Boström further accounts for the factors that constitute individual self-consciousness or the person. I contrast to the Hegelian notion of an original abstract, empty self-consciousness which, through sensible reality, actualizes itself into a fully conscious and determined (concrete) spirit, Boström maintains that the absolute person is primordial and eternally fully determined. It has its sensations fully present to itself, and does not require for its perfect determination an imperfect world. There exists no exclusion or contradiction among the sensations or ideas of God, but there is complete accord among them, so that it is impossible to conceive perfectly either of God or of any of His ideas without also conceiving the others perfectly. Boström has thereby shown that absolute reality is an absolute system, a spiritual organism in the strongest sense of the term.
Since in every organism, the organs must possess the character of the whole, it follows that Gods ideas are also personal or perceiving beings. Although these beings in and for God, qua his organs, are absolutely perfect, in and for themselves, qua perceiving beings, they possess a certain imperfection, precisely since they do not have their true life and self-consciousness in themselves, but in God. Therefore, true reality, God's reality without which nothing exists, is presented to them in a lower form, as a world of phenomena specific to each and every one of them. Conceived with respect to these beings, God is on the one hand more than all of them put together or some aspect or attribute common to all of them; he is an independent and fully concrete being. On the other hand, He is also — due to the perfect organic coherence that obtains in the absolute world — fully present in them, without in the least obstructing their independent life.

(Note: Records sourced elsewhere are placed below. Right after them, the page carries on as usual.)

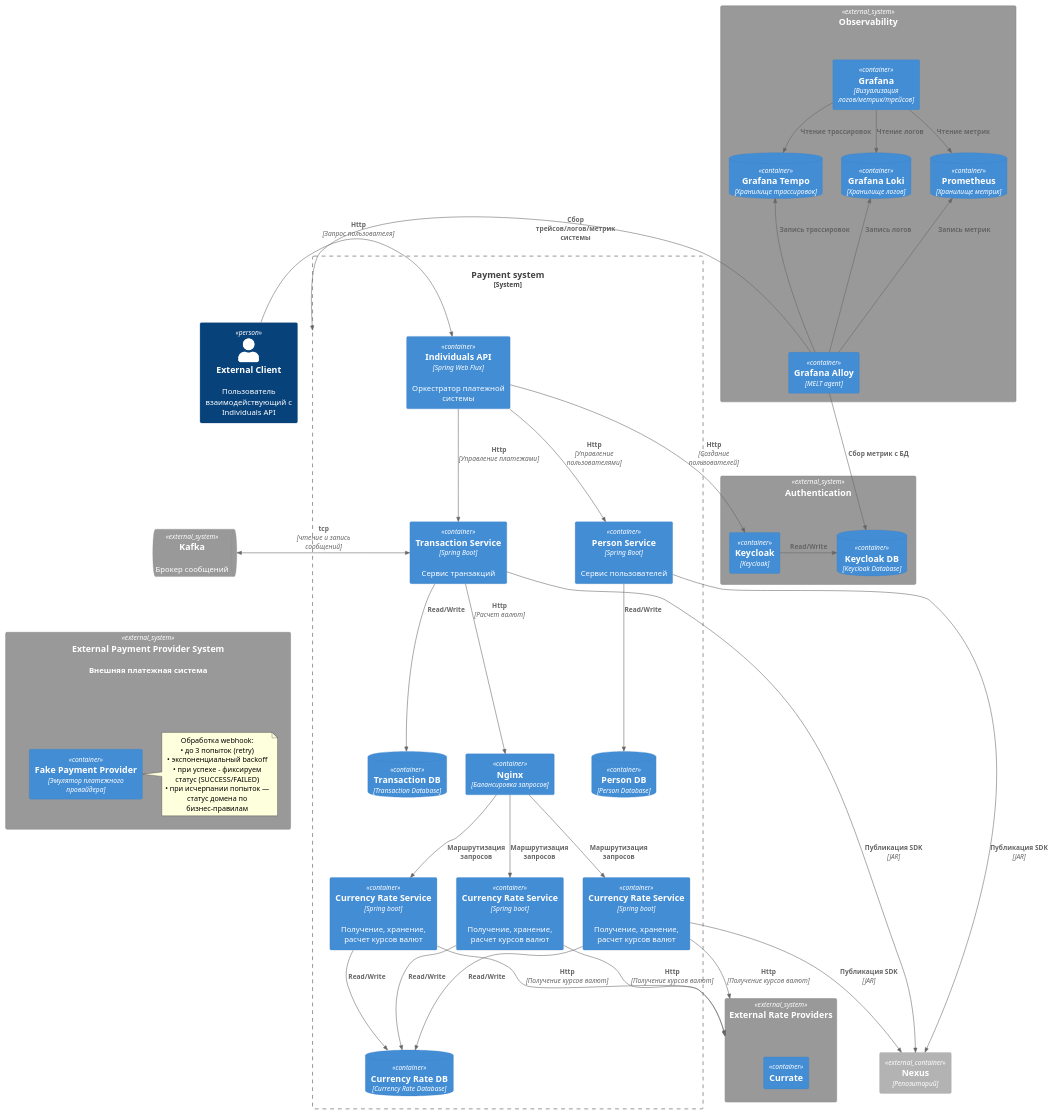
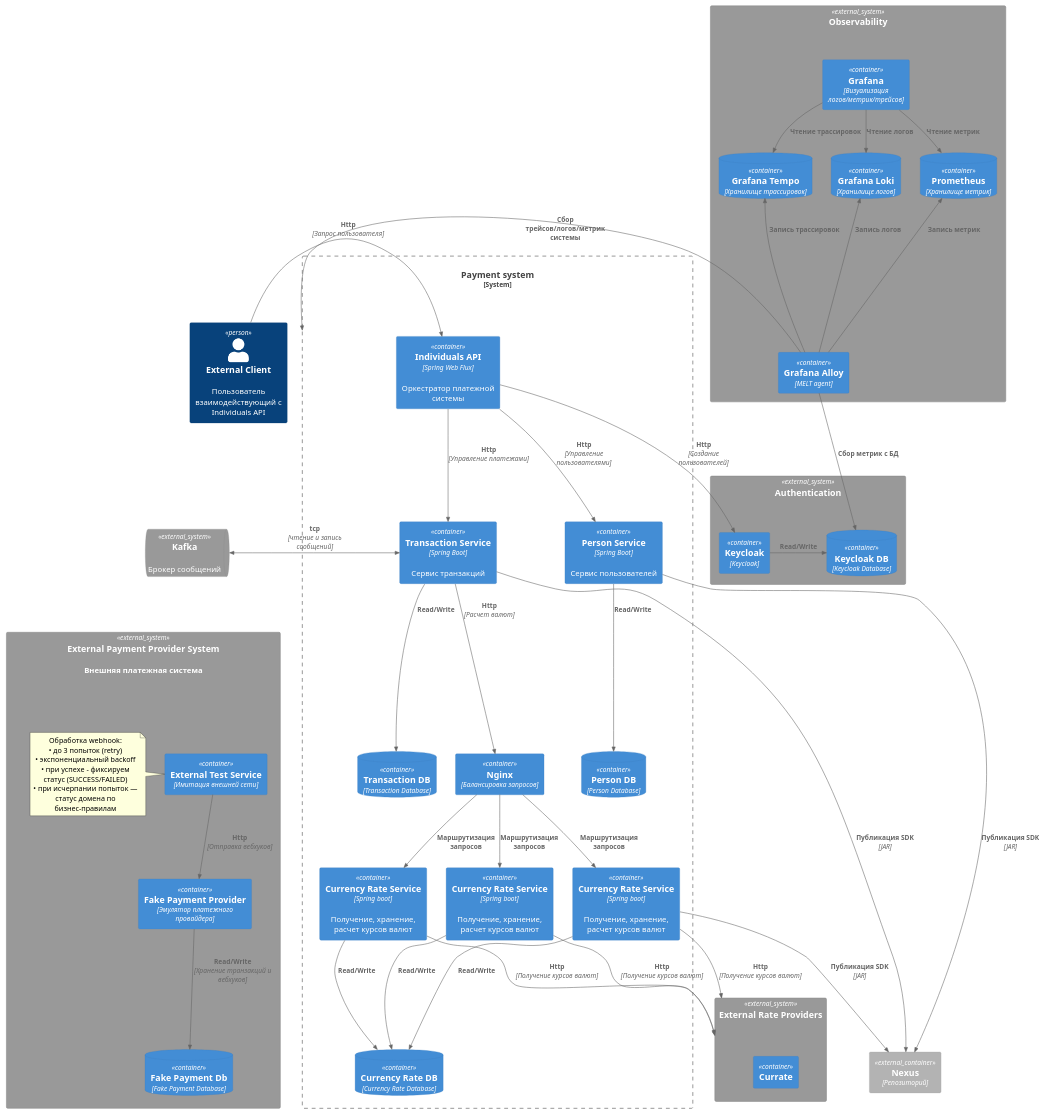
The diagram in diagram/container.puml (diamam90/payment-system), drawn with PlantUML before and after one commit. The commit also changed 5 other files, not shown here.

Commit message:
Исправление замечаний по диаграммам

```diff
--- a/diagram/container.puml
+++ b/diagram/container.puml
@@ -1,95 +1,100 @@
 @startuml
 !includeurl https://raw.githubusercontent.com/plantuml-stdlib/C4-PlantUML/master/C4_Container.puml
 
 Person(client, "External Client","Пользователь взаимодействующий с Individuals API")
 
 System_Boundary(payment, "Payment system") {
 
     Container(indApi, "Individuals API", "Spring Web Flux","Оркестратор платежной системы")
 
     Container(ps, "Person Service", "Spring Boot", "Сервис пользователей")
     ContainerDb(psDb, "Person DB", "Person Database")
 
     Container(ts, "Transaction Service", "Spring Boot", "Сервис транзакций")
     ContainerDb(tsDb, "Transaction DB", "Transaction Database")
     Container(ngnx, "Nginx", "Балансировка запросов")
     Container(crs1, "Currency Rate Service", "Spring boot", "Получение, хранение, расчет курсов валют")
     Container(crs2, "Currency Rate Service", "Spring boot", "Получение, хранение, расчет курсов валют")
     Container(crs3, "Currency Rate Service", "Spring boot", "Получение, хранение, расчет курсов валют")
 
     ContainerDb(crsDb, "Currency Rate DB", "Currency Rate Database")
 }
 
 System_Ext(auth, "Authentication"){
     Container(kc, "Keycloak", "Keycloak")
     ContainerDb(kcDb, "Keycloak DB", "Keycloak Database")
 }
 
 System_Ext(obs, "Observability") {
     Container(alloy, "Grafana Alloy", "MELT agent")
     Container(grafana,  "Grafana", "Визуализация логов/метрик/трейсов")
     ContainerDb(prometheus, "Prometheus", "Хранилище метрик")
     ContainerDb(loki, "Grafana Loki", "Хранилище логов")
     ContainerDb(tempo, "Grafana Tempo","Хранилище трассировок")
 }
 
 System_Ext(rateProvider, "External Rate Providers") {
     Container(currate, "Currate")
 }
 
 System_Ext(extProviderSystem, "External Payment Provider System", "Внешняя платежная система") {
     Container(fakePP, "Fake Payment Provider", "Эмулятор платежного провайдера")
+    Container(extNet, "External Test Service","Имитация внешней сети")
+    ContainerDb(fakePPDb, "Fake Payment Db", "Fake Payment Database")
 
-    note right of fakePP
+    note left of extNet
       Обработка webhook:
       • до 3 попыток (retry)
       • экспоненциальный backoff
       • при успехе - фиксируем статус (SUCCESS/FAILED)
       • при исчерпании попыток — статус домена по бизнес-правилам
     end note
 }
 
 Container_Ext(nexus,"Nexus","Репозиторий")
 
 SystemQueue_Ext(kafka, "Kafka", "Брокер сообщений")
 
 Lay_D(kafka, extProviderSystem)
 
 Rel_R(client, indApi,"Http","Запрос пользователя")
 
 Rel_D(indApi, ps,"Http", "Управление пользователями")
 Rel_D(ps,psDb, "Read/Write")
 Rel_D(ts,ngnx, "Http","Расчет валют")
 Rel_D(ngnx, crs1, "Маршрутизация запросов")
 Rel_D(ngnx, crs2, "Маршрутизация запросов")
 Rel_D(ngnx, crs3, "Маршрутизация запросов")
 Rel_D(crs1, crsDb, "Read/Write")
 Rel_D(crs2, crsDb, "Read/Write")
 Rel_D(crs3, crsDb, "Read/Write")
 Rel(crs1, rateProvider, "Http","Получение курсов валют")
 Rel(crs2, rateProvider, "Http","Получение курсов валют")
 Rel(crs3, rateProvider, "Http","Получение курсов валют")
 
 Rel_D(indApi,ts,"Http","Управление платежами")
 Rel_D(ts,tsDb, "Read/Write")
 
 Rel(indApi, kc, "Http","Создание пользователей")
 Rel_R(kc,kcDb,"Read/Write")
 
+Rel_D(extNet, fakePP, "Http", "Отправка вебхуков")
+Rel_D(fakePP, fakePPDb, "Read/Write","Хранение транзакций и вебхуков")
+
 BiRel_L(ts,kafka,"tcp","чтение и запись сообщений")
 
 Rel_D(grafana, prometheus,"Чтение метрик")
 Rel_D(grafana, loki,"Чтение логов")
 Rel_D(grafana, tempo,"Чтение трассировок")
 
 Rel_U(alloy, prometheus, "Запись метрик")
 Rel_U(alloy, loki, "Запись логов")
 Rel_U(alloy, tempo, "Запись трассировок")
 
 Rel_L(alloy, payment,"Сбор трейсов/логов/метрик системы")
 Rel(alloy, kcDb, "Сбор метрик с БД")
 
 Rel(ps, nexus, "Публикация SDK","JAR")
 Rel(ts, nexus, "Публикация SDK","JAR")
 Rel(crs3, nexus, "Публикация SDK","JAR")
 @enduml
```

Thereby, the contradiction between finite and infinite is resolved.
The infinite is present in the finite, while fully preserving its infinitude (and thus not through any "anderssein" or similar). God is simultaneously transcendent and an immanent ground for the finite world, and in so far as this world, qua finite, is undergoing a developmental process, he is the foundation, law and endpoint of this development, the creator and maintainer of the finite world, its providence and salvation. In relation to this, Boström develops a teodicé where he teaches that all imperfection and all evil depends entirely on finite beings, whereas God, as a perfect being, cannot be the ground of anything but the eternal life and salvation of these lesser beings.
- Book review of Philosophy of Religion by Christopher Jacob Bostrom, trans. Victor E. Beck and Robert N. Beck. The Philosophical Quarterly, Vol. 14, No. 57. (Oct., 1964) p. 381.
- One or more of the preceding sentences incorporates text from a publication now in the public domain: Rines, George Edwin, ed. (1920). "Boström, Christoffer Jacob". Encyclopedia Americana.
- Chisholm, Hugh, ed. (1911). "Boström, Christoffer Jacob". Encyclopædia Britannica. 4 (11th ed.). Cambridge University Press. p. 297.